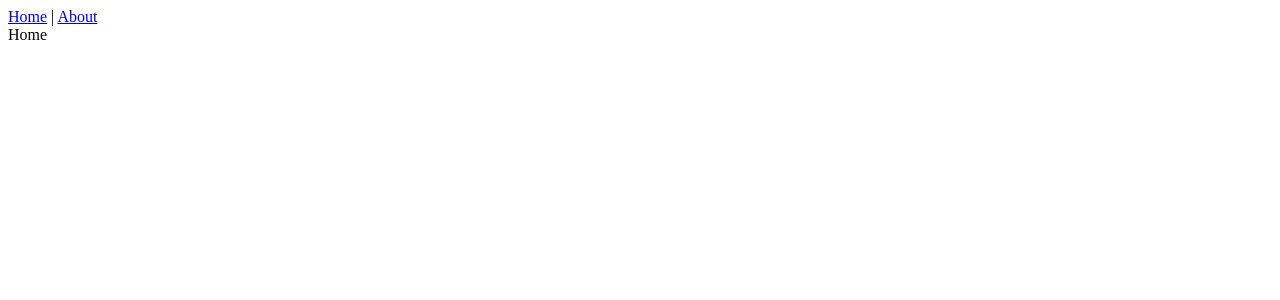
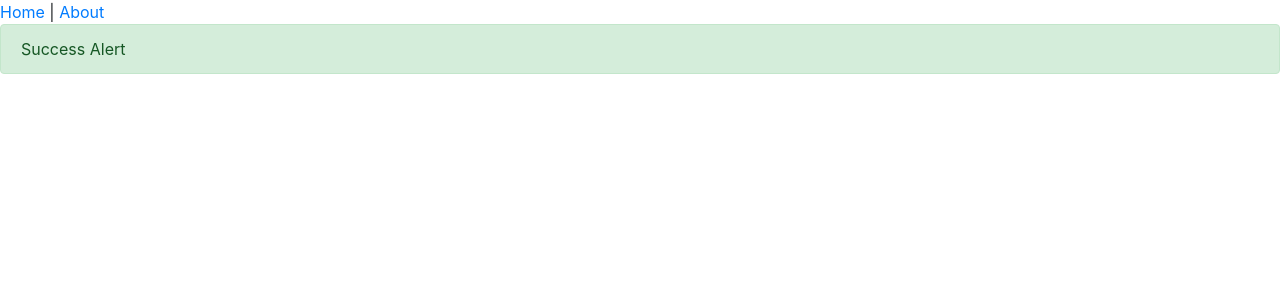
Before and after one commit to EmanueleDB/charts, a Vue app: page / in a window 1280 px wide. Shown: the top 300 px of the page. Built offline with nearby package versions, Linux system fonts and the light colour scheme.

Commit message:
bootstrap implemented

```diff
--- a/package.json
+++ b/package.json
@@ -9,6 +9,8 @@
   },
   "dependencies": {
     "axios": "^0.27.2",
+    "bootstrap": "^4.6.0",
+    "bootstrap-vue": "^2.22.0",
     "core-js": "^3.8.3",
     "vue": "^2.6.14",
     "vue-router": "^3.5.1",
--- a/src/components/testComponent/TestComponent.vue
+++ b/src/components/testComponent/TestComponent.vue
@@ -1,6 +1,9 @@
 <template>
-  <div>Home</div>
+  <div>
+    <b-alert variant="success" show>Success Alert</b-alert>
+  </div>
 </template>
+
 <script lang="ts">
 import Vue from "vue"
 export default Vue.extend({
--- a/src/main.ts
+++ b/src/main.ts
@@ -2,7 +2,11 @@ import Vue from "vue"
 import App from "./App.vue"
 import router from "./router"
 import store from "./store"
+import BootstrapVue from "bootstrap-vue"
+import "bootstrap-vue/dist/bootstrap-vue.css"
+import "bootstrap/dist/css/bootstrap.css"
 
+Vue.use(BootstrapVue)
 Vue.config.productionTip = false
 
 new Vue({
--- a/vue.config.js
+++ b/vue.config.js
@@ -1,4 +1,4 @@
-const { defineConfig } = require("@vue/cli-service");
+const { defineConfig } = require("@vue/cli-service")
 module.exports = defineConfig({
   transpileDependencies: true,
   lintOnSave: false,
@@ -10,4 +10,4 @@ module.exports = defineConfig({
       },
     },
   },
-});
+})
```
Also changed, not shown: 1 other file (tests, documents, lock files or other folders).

-------------------------

◆ **YOUR OBJECTIVE**
Each record must be repeated verbatim, and no picture may appear in the copy.

◆ **EXERCISE RESULT**
Before and after one commit to EmanueleDB/charts, a Vue app: page / in a window 1280 px wide. Shown: the top 300 px of the page. Built offline with nearby package versions, Linux system fonts and the light colour scheme.

Commit message:
bootstrap implemented

```diff
--- a/package.json
+++ b/package.json
@@ -9,6 +9,8 @@
   },
   "dependencies": {
     "axios": "^0.27.2",
+    "bootstrap": "^4.6.0",
+    "bootstrap-vue": "^2.22.0",
     "core-js": "^3.8.3",
     "vue": "^2.6.14",
     "vue-router": "^3.5.1",
--- a/src/components/testComponent/TestComponent.vue
+++ b/src/components/testComponent/TestComponent.vue
@@ -1,6 +1,9 @@
 <template>
-  <div>Home</div>
+  <div>
+    <b-alert variant="success" show>Success Alert</b-alert>
+  </div>
 </template>
+
 <script lang="ts">
 import Vue from "vue"
 export default Vue.extend({
--- a/src/main.ts
+++ b/src/main.ts
@@ -2,7 +2,11 @@ import Vue from "vue"
 import App from "./App.vue"
 import router from "./router"
 import store from "./store"
+import BootstrapVue from "bootstrap-vue"
+import "bootstrap-vue/dist/bootstrap-vue.css"
+import "bootstrap/dist/css/bootstrap.css"
 
+Vue.use(BootstrapVue)
 Vue.config.productionTip = false
 
 new Vue({
--- a/vue.config.js
+++ b/vue.config.js
@@ -1,4 +1,4 @@
-const { defineConfig } = require("@vue/cli-service");
+const { defineConfig } = require("@vue/cli-service")
 module.exports = defineConfig({
   transpileDependencies: true,
   lintOnSave: false,
@@ -10,4 +10,4 @@ module.exports = defineConfig({
       },
     },
   },
-});
+})
```
Also changed, not shown: 1 other file (tests, documents, lock files or other folders).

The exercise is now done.